_Problem details_: Would you show every line from the records that holds "const"?

_Dataset entries_:
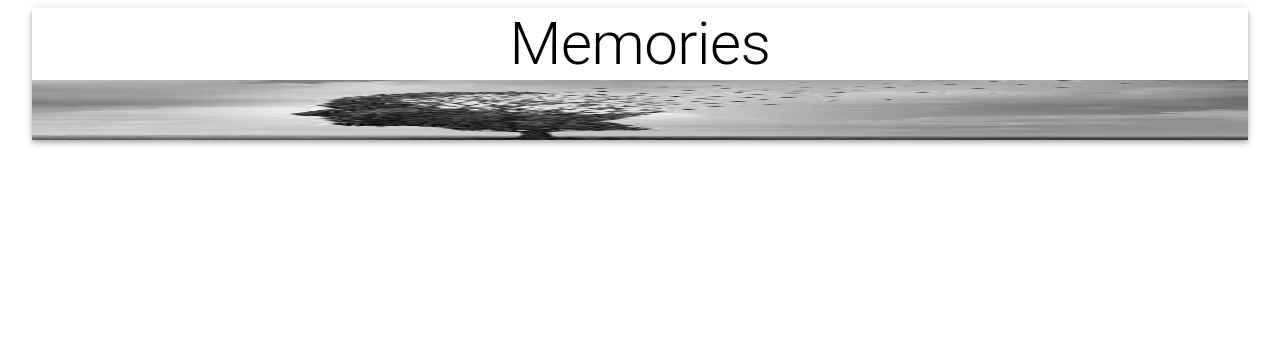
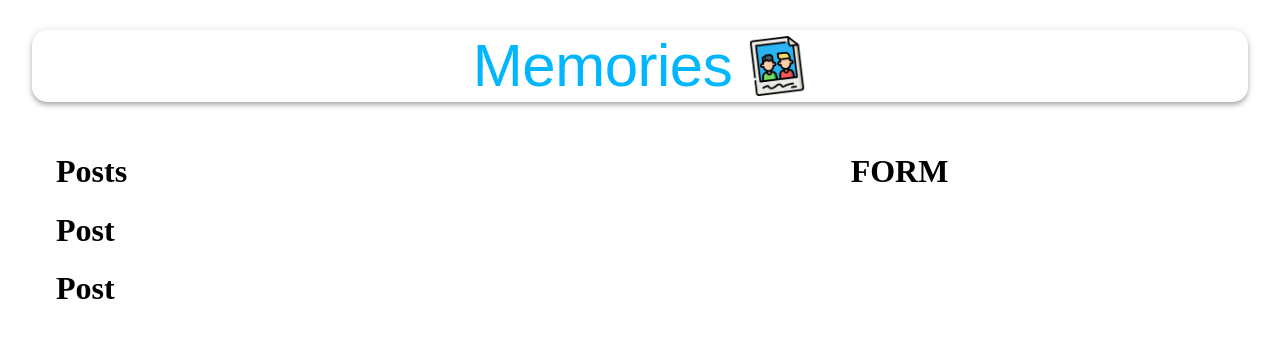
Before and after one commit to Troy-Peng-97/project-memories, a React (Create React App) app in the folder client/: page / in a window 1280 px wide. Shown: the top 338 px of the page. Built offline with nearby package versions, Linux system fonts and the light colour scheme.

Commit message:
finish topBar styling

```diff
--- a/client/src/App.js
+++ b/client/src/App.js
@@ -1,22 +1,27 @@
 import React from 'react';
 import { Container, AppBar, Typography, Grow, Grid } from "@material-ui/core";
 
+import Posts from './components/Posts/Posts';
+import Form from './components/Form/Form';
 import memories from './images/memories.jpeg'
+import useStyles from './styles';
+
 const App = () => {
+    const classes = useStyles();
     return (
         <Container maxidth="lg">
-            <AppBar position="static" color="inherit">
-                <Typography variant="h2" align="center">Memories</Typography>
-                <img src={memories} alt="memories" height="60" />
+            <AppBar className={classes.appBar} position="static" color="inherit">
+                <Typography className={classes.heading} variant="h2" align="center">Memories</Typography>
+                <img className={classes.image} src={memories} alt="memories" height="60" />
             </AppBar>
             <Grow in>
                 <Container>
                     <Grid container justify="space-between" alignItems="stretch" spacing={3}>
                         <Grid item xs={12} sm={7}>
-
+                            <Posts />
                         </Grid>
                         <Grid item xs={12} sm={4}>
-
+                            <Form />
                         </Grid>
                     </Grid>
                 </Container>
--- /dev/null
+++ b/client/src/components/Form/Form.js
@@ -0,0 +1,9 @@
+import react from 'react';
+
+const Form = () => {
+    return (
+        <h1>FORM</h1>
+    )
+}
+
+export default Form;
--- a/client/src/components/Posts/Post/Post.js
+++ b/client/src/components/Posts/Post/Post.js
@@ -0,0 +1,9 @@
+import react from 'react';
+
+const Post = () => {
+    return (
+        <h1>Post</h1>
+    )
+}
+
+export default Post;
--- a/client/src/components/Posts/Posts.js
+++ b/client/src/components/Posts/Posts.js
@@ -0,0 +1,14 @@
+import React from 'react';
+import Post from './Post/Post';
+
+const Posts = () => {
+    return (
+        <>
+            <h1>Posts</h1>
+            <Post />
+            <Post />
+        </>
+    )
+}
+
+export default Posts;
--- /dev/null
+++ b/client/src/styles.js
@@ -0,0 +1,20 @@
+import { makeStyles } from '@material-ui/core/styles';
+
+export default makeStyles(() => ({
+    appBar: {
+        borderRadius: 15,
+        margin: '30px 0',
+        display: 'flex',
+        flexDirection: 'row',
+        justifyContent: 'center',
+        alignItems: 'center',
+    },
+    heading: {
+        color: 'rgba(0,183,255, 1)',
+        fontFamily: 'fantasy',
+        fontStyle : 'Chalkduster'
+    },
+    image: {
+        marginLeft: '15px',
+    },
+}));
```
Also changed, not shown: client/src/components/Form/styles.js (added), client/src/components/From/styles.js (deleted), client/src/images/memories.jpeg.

_Answer to this task_:
 const App = () => {
+    const classes = useStyles();
+const Form = () => {
+const Post = () => {
+const Posts = () => {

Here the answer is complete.